Browder says it’s up to the individual to fight back against these range of scams, and consumers have to protect themselves:

All of the big companies like AT&T and Apple have failed to protect consumers,” Browder told Motherboard over the phone. “Consumers have to protect themselves. The only way the problem will end is if the robocallers start losing money every time they call someone.

Robo Revenge combines a pair of previous features launched by DoNotPay: a chatbot lawyer for easy processing, and a one-time-use credit card to get the financial details of the scammer.
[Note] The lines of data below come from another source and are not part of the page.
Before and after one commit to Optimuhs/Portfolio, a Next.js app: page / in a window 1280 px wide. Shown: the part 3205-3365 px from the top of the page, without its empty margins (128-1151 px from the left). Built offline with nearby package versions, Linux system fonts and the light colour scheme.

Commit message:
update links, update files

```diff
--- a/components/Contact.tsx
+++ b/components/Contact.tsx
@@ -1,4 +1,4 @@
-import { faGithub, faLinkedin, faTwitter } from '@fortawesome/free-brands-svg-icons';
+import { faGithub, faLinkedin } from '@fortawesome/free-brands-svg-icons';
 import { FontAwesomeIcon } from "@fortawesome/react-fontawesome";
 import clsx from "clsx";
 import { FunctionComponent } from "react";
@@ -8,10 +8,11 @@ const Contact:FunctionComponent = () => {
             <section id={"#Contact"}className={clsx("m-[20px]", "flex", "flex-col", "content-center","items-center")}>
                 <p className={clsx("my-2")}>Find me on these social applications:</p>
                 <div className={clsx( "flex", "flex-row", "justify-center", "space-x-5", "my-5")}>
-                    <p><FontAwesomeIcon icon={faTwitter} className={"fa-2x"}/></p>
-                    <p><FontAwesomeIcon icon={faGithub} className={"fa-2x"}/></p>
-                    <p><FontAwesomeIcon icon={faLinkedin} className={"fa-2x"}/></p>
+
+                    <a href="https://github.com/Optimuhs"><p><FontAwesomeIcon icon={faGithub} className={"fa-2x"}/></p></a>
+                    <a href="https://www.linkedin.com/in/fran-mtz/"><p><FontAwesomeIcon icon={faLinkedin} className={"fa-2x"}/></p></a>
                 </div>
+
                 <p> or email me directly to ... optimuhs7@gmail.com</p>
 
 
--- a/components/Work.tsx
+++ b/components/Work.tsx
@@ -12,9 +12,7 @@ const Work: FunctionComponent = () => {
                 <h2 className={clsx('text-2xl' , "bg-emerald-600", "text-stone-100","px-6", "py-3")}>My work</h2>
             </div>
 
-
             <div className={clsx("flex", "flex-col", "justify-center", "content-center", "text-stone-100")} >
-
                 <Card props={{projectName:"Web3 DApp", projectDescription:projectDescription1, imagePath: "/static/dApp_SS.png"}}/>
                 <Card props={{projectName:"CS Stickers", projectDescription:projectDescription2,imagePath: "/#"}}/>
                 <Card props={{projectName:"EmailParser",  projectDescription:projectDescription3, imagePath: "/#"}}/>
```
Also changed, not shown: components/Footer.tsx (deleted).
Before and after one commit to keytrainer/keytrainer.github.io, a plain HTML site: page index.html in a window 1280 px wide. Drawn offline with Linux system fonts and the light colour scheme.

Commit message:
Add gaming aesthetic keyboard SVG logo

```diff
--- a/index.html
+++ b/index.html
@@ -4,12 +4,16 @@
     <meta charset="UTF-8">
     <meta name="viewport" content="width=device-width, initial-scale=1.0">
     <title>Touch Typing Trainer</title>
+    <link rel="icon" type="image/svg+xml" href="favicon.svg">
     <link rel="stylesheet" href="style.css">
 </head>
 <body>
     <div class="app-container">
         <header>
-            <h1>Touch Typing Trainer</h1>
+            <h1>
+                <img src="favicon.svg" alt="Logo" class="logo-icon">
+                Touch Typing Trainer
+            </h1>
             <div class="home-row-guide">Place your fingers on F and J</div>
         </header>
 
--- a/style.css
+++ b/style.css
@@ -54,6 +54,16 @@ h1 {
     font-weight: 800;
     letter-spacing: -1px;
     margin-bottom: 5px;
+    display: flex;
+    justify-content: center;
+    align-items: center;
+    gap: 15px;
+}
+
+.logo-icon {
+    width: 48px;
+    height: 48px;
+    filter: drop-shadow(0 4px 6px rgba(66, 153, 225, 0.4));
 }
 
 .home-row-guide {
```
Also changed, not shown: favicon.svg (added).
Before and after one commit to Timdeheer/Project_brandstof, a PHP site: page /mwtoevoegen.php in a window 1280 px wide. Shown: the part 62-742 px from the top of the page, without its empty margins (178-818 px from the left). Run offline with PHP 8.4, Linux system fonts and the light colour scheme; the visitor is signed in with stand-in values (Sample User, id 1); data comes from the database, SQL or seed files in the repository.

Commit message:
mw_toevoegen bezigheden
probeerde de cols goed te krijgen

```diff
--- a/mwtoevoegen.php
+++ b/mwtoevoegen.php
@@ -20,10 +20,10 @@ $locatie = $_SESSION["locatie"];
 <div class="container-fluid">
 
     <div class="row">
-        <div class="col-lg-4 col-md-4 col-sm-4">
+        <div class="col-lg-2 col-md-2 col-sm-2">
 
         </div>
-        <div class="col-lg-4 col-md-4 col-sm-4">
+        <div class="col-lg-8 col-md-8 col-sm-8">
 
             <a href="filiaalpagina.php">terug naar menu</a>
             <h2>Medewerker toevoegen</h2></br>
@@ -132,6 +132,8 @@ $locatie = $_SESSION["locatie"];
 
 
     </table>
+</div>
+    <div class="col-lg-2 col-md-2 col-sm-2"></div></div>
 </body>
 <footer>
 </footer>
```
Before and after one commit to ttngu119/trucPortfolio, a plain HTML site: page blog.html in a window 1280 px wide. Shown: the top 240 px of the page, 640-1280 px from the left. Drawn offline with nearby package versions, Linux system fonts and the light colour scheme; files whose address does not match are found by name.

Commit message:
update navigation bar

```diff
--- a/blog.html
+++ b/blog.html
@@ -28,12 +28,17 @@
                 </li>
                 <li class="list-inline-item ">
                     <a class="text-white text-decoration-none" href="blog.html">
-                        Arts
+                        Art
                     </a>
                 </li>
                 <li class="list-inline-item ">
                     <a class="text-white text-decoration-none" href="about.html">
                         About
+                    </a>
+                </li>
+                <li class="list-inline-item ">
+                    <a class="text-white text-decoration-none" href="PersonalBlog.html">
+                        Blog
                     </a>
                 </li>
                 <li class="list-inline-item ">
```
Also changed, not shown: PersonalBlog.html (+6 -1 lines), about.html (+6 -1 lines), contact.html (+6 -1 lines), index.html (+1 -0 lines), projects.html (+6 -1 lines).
But in addition to that, Robo Revenge will also automatically add your contact information to the Do Not Call Registry (DNCR). When a scammer calls you anyway, which would be illegal at that point, the app will generated the burner credit card and then use the financial information gathered from that about the scammer to make it possible to sue them.

The app will then walk you through that process, too, letting you sue the scammer for up to $3,000 per call, which is supported by the Telephone Consumer Protection Act (TCPA). The app will automatically handle court filing documents and generate demand letters.

Browder wants to give some of the power back to the consumer:

Lawyers have already been making millions suing these scammers, but the average person, who doesn’t understand the law (and doesn’t even know who is calling them), is stuck,” Browder told Motherboard. “Our automated process, combined with the fake credit card, gives this power back to the average person.

Giving some of that power back to the individual is a necessary step, even as the U.S. government introduces new laws like the Telephone Robocall Abuse Criminal Enforcement and Deterrence Act, or TRACED, which was signed into law before the end of 2019.

Are you burdened by robocalls? How do you fight back against them?